Where every child is acknowledged, a community can blossom. A primary target group and main concern of the MMCC/AECC are the challenged children and youth including orphans, handicapped, street working- and internally displaced children living in refugee camps. These are the most vulnerable in society.
Through comprehensive outreach programs, children from all different backgrounds are involved in the activities.
In one of MMCC/AECCs larger outreach programs, children from IDP camps first visit the Kabul capacity center where they are introduced to the world of social circus. Afterward, a group of MMCC/AECC trainers visits the camps regularly with circus and media equipment to teach children how to play, juggle, perform, interact and express themselves through photo, radio and video productions.
Some of the best camp children become part of a trainer program and network supporting them to continue and sustain the activities in the camp.
|Cheerful Anniversary Celebration of MMCC/AECCWhat are the best moments in life?
Isn’t it the time you are so happy and full of joy that your laughter is so intense you can’t control it anymore, until your eyes are full of tears?
Many believe you first need security, shelter, health, education, economical stability, infrastructure etc., until finally you could have those fancy moments. 10 years ago MMCC (Mobile Mini Circus for Children) started from the other end, practically bringing those laughers and good moments to millions of children in Afghanistan: our Social Circus brought the laughter first, which makes all problems seem less horrible and put a focus on the fun and positive side to bring hope. A hope that can rebuild the country: MMCC incorporates information and education into performances and workshops, so children learn through fun.
Since 2002 many children have been motivated, educated, and inspired to a healthy, wise, hopeful, dynamic and positive life through the MMCC. With or without security, infrastructure, etc., they have had at least lots of fun and now after 10 years they are forming the new Afghan generation.

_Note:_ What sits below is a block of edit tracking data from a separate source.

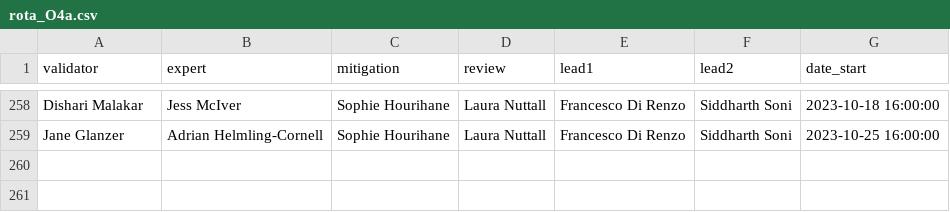
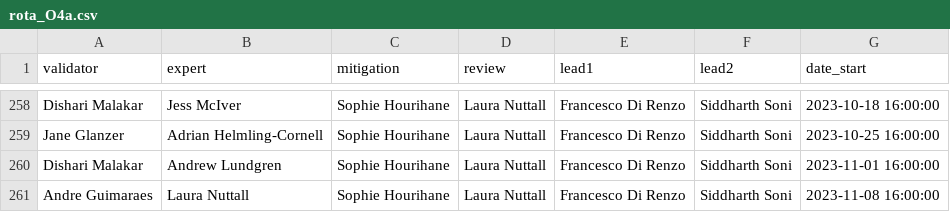
Before and after one commit to siddharth101/event_validation, a CSV file: data/rota_O4a.csv, drawn as a sheet; only a part is shown, gaps mark what is left out.

```diff
--- a/data/rota_O4a.csv
+++ b/data/rota_O4a.csv
@@ -259 +259,3 @@ Dishari Malakar,Jess McIver,Sophie Hourihane,Laura Nuttall,Francesco Di Renzo,Si
 Jane Glanzer,Adrian Helmling-Cornell,Sophie Hourihane,Laura Nuttall,Francesco Di Renzo,Siddharth Soni,2023-10-25 16:00:00
+Dishari Malakar,Andrew Lundgren,Sophie Hourihane,Laura Nuttall,Francesco Di Renzo,Siddharth Soni,2023-11-01 16:00:00
+Andre Guimaraes,Laura Nuttall,Sophie Hourihane,Laura Nuttall,Francesco Di Renzo,Siddharth Soni,2023-11-08 16:00:00
```
Also changed, not shown: data/events_O4a.csv, 5 other files.
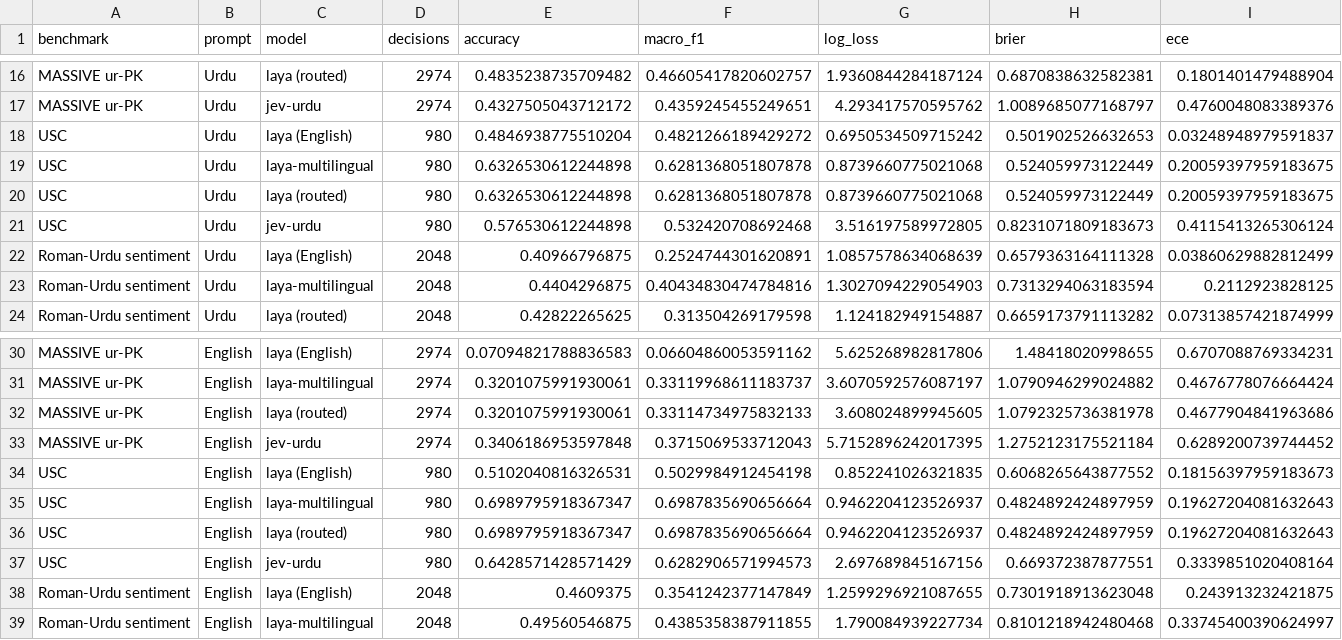
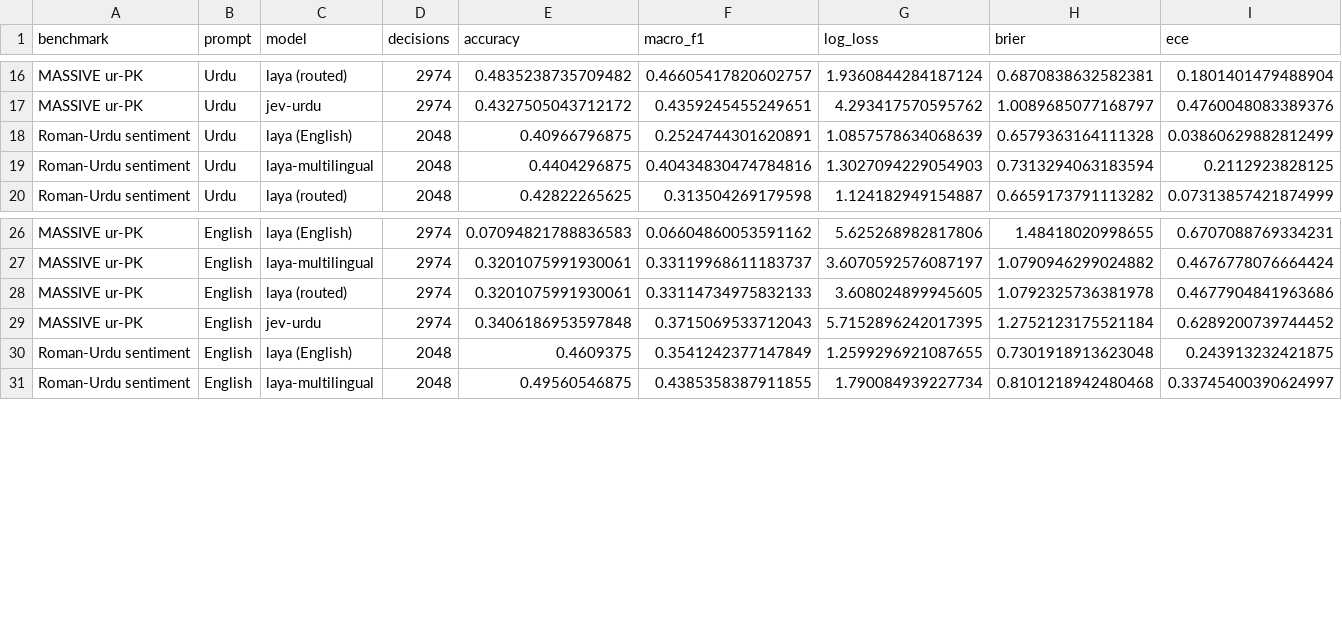
Before and after one commit to MuhammadNoman76/nomanshafiq-portfolio, a CSV file: public/benchmarks/jev-urdu-metrics.csv, drawn as a sheet; only a part is shown, gaps mark what is left out; rows hold the shown columns only; the diff names each change by its address in the sheet, - before the commit and + after, or states it on an @@ line.

Commit message:
fix: remove USC from published Jev-Urdu benchmarks

```diff
--- a/public/benchmarks/jev-urdu-metrics.csv
+++ b/public/benchmarks/jev-urdu-metrics.csv
-row 18: USC | Urdu | laya (English) | 980 | 0.4846938775510204 | 0.4821266189429272 | 0.6950534509715242 | 0.501902526632653 | 0.03248948979591837
-row 19: USC | Urdu | laya-multilingual | 980 | 0.6326530612244898 | 0.6281368051807878 | 0.8739660775021068 | 0.524059973122449 | 0.20059397959183675
-row 20: USC | Urdu | laya (routed) | 980 | 0.6326530612244898 | 0.6281368051807878 | 0.8739660775021068 | 0.524059973122449 | 0.20059397959183675
-row 21: USC | Urdu | jev-urdu | 980 | 0.576530612244898 | 0.532420708692468 | 3.516197589972805 | 0.8231071809183673 | 0.4115413265306124
-row 34: USC | English | laya (English) | 980 | 0.5102040816326531 | 0.5029984912454198 | 0.852241026321835 | 0.6068265643877552 | 0.18156397959183673
-row 35: USC | English | laya-multilingual | 980 | 0.6989795918367347 | 0.6987835690656664 | 0.9462204123526937 | 0.4824892424897959 | 0.19627204081632643
-row 36: USC | English | laya (routed) | 980 | 0.6989795918367347 | 0.6987835690656664 | 0.9462204123526937 | 0.4824892424897959 | 0.19627204081632643
-row 37: USC | English | jev-urdu | 980 | 0.6428571428571429 | 0.6282906571994573 | 2.697689845167156 | 0.669372387877551 | 0.3339851020408164
```
Also changed, not shown: public/benchmarks/jev-urdu-deltas.csv, 13 other files.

Besides the joy and laughter a broad range of cultural and educational services have been provided by MMCC since 2002 such as:Since 2002, 2.7 million Children have watched the live educational performances of MMCC in 25 provinces of Afghanistan.
Hundreds of events, festivals of circus and theater, pedagogy workshops and beautification of schools and championships in many different provinces have been organized.
Hundreds of radio, music and TV programs plus magazines have made for and by children.
A numerous local and national Children Assemblies (Shura-e-Atfal) organized.
International performing tours of children to Japan, Italy, Denmark and Germany.
There are different ways to help us to cover the young artists costumes and equipment to keep them performing for thousands of children. One way is by direct contribution, and the other is via your social media. Click HERE to spread the wealth or the word!
Me again…..Folks, check it out, and please spread the word. To fight anything else, we must first fight despair. Yours in joy….